I have played this song about Jesus’ prayer in the Garden and abandonment on the cross every Good Friday since 1983 when I wrote it as an 18 year old.  Often that has been in a church service, but sometimes just for my own spiritual engagement with this time of year.  

In 1996, I finally got around to recording the audio.  My good friend Ian Baldwin helped me record a solo album (No Secret Message).  But this song took some effort.  Through another friend, we were given access to a beautiful grand piano (can’t remember whether it was a Bosendorfer or Yamaha) at the Hills Centre.  Ian set up our portable studio (on permanent loan from one Fraser Tustian), played around with getting a bunch of microphones to capture the tone, and then I sat down to play.

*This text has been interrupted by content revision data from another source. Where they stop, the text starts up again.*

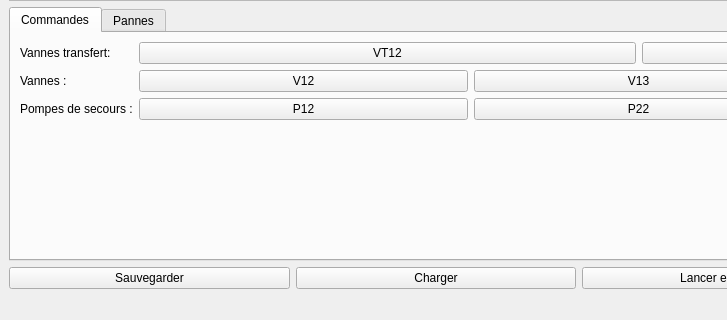
First picture: the form in GUI/mainwindow.ui, repository NT-me/PlaneSim, before the edit; both pictures show x 0 to 727 and y 280 to 600 of the 1158 by 600 pixel window.
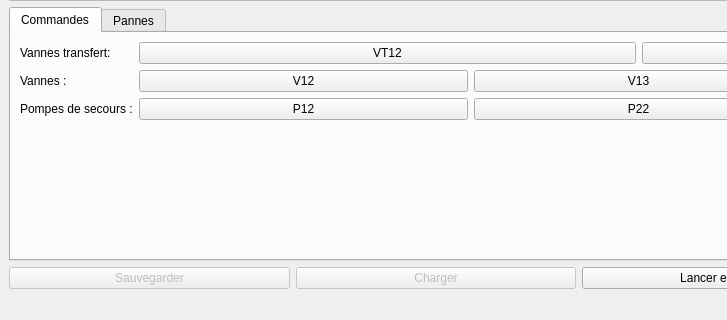
Second picture: the form after the edit.

Diff of the .ui file:
```diff
--- a/GUI/mainwindow.ui
+++ b/GUI/mainwindow.ui
@@ -243,6 +243,9 @@
     </item>
     <item row="2" column="0">
      <widget class="QPushButton" name="buttonSave">
+      <property name="enabled">
+       <bool>false</bool>
+      </property>
       <property name="text">
        <string>Sauvegarder</string>
       </property>
@@ -250,6 +253,9 @@
     </item>
     <item row="2" column="1">
      <widget class="QPushButton" name="pushButton">
+      <property name="enabled">
+       <bool>false</bool>
+      </property>
       <property name="text">
        <string>Charger</string>
       </property>
```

The entire song was in my head, with a little room for improvisation.  However, when I played a technically correct take, it ended up sounding too tame.  If I went for emotion and power, there would always be a bum note or slip that ruined the recording.  

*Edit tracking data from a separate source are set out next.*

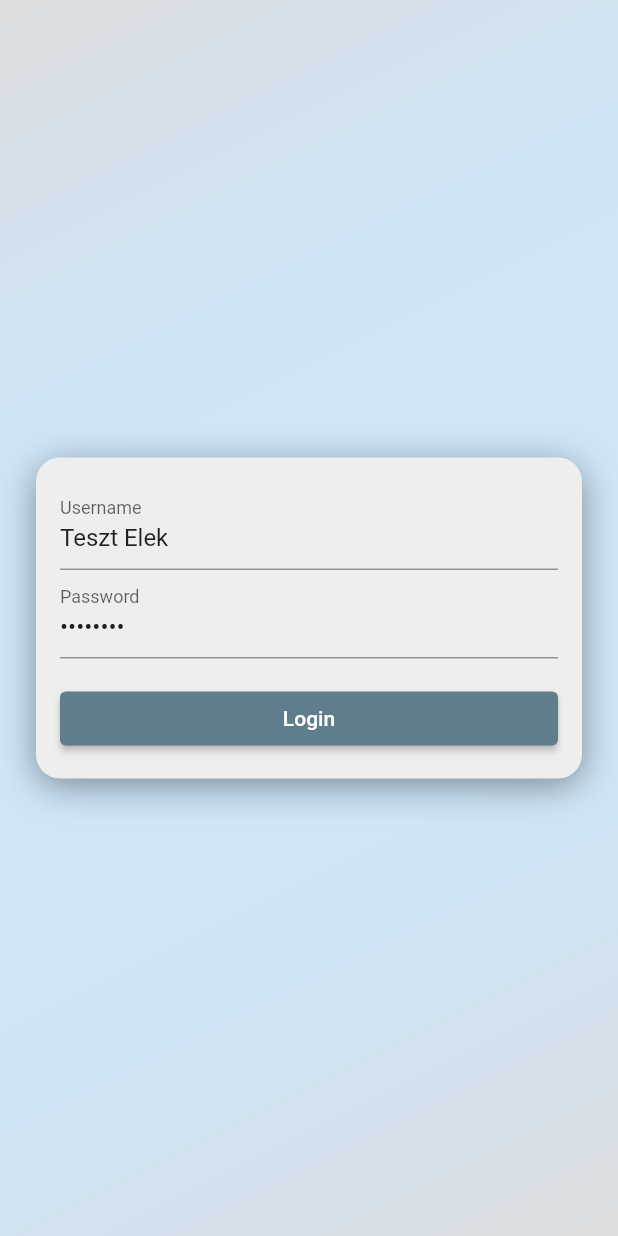
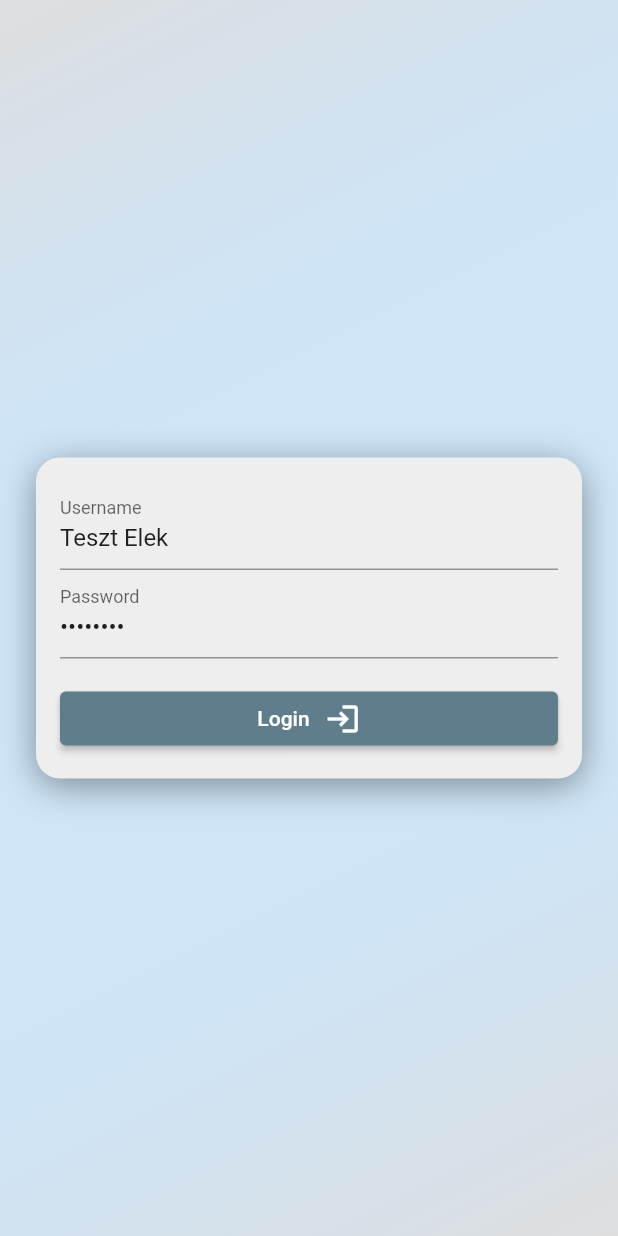
Before and after one commit to jaklia/pm_flutter, a Flutter app: the screen it shows after launch, on a phone screen of 412 x 824 dp. Run offline on Flutter 3.47's test engine with Material 2 defaults, Android fonts, the phone set to English and light mode, and no system bars; our stand-ins replace dio, jwt_decoder, rxdart, shared_preferences, table_calendar; generated files the repository leaves out were written again.

Commit message:
login loading indicator

```diff
--- a/lib/local_store/shared_prefs_manager.dart
+++ b/lib/local_store/shared_prefs_manager.dart
@@ -14,4 +14,9 @@ class SharedPrefsManager {
     var token = prefs.getString(_tokenKey);
     return token;
   }
+
+  static Future<bool> removeToken() async {
+    var prefs = await SharedPreferences.getInstance();
+    return await prefs.remove(_tokenKey);
+  }
 }
--- a/lib/screens/login_screen.dart
+++ b/lib/screens/login_screen.dart
@@ -3,7 +3,6 @@ import 'package:pm_flutter/app_localizations.dart';
 import 'package:pm_flutter/bloc/profile/profile_bloc.dart';
 import 'package:pm_flutter/constants/localization.dart';
 import 'package:pm_flutter/screens/tabs.dart';
-import 'package:pm_flutter/utility/network.dart';
 import 'package:provider/provider.dart';
 
 class LoginScreen extends StatefulWidget {
@@ -16,6 +15,13 @@ class _LoginScreenState extends State<LoginScreen> {
   final _passwordController = TextEditingController(text: "Asdf123.");
   final _focusNode = FocusNode();
   ProfileBloc _profileBloc;
+  bool _loading;
+
+  @override
+  void initState() {
+    super.initState();
+    _loading = false;
+  }
 
   @override
   void didChangeDependencies() {
@@ -102,8 +108,26 @@ class _LoginScreenState extends State<LoginScreen> {
                 Container(
                   width: double.infinity,
                   child: ElevatedButton(
-                    child: Text(AppLocalizations.of(context).translate(Strings.login)),
-                    onPressed: onLogin,
+                    child: Row(
+                      mainAxisAlignment: MainAxisAlignment.center,
+                      children: [
+                        Text(
+                          AppLocalizations.of(context).translate(Strings.login),
+                        ),
+                        SizedBox(width: 10),
+                        _loading
+                            ? SizedBox(
+                                height: 16,
+                                width: 16,
+                                child: CircularProgressIndicator(
+                                  strokeWidth: 2,
+                                  //valueColor: AlwaysStoppedAnimation<Color>(Colors.white),
+                                ),
+                              )
+                            : Icon(Icons.login),
+                      ],
+                    ),
+                    onPressed: _loading ? null : onLogin,
                   ),
                 )
               ],
@@ -137,10 +161,21 @@ class _LoginScreenState extends State<LoginScreen> {
         },
       );
     } else {
+      setState(() {
+        _loading = true;
+      });
       var res = await _profileBloc.login(_nameController.text, _passwordController.text);
 
       if (res) {
-        Navigator.of(context).pushReplacement(MaterialPageRoute(builder: (context) => TabScreen()));
+        Navigator.of(context).pushReplacement(
+          MaterialPageRoute(
+            builder: (context) => TabScreen(),
+          ),
+        );
+      } else {
+        setState(() {
+          _loading = false;
+        });
       }
     }
   }
```
Also changed, not shown: lib/bloc/profile/profile_bloc.dart (+10 -4 lines), lib/bloc/profile/profile_repository.dart (+8 -4 lines), lib/navigator/bottom_navigation.dart (+6 -6 lines), lib/screens/settings.dart (+6 -6 lines), lib/screens/tabs.dart (+8 -8 lines).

That night Ian won the Nobel prize for patience and my wife Ruth won the Nobel prize for encouragement.  With both of them urging me on, I kept going for it until finally we captured something that more or less did the song justice.

So the song has been around in a recorded form since 1996.  It’s now 2020 – so time for a lyric video that might be useful for churches gathering online for Easter during the Covid-19 pandemic.

My in-laws, Ron and Margaret, provided the main photographs of olive trees at Gethsemane taken during their visit in 1991, including the one that appears to have a manic face in the trunk.  They also provided the photo of the cross and stone tomb.  These were supplemented with a picture I took of the fists in the air at a Prophets of Rage concert, and a fire lit for my team by the wonderful folk of Wagga Uniting Church. My friends Rev Dr Ian Robinson and Rev Dr Rob McFarlane also generously provided images of olive trees from Gethsemane, and I hope to one day join one of their expertly guided tours of the Holy Land.

I hope you encounter something of the historical Jesus and the living God as you listen to the tune.

One note about the lyric.  The chorus, Eli, Eli, lema sabacthani means “my God, my God, why have you forsaken me?” and reflects what Jesus is recorded to have shouted while on the cross. This version is from Matthew’s gospel, and there are quite a few variants in different Bible translations.  Biblical scholars would not pronounce the phrase as I have done here, but no one knows – and I didn’t know any Biblical scholars back in 1983 or 1996!  So I’m not losing any sleep over that…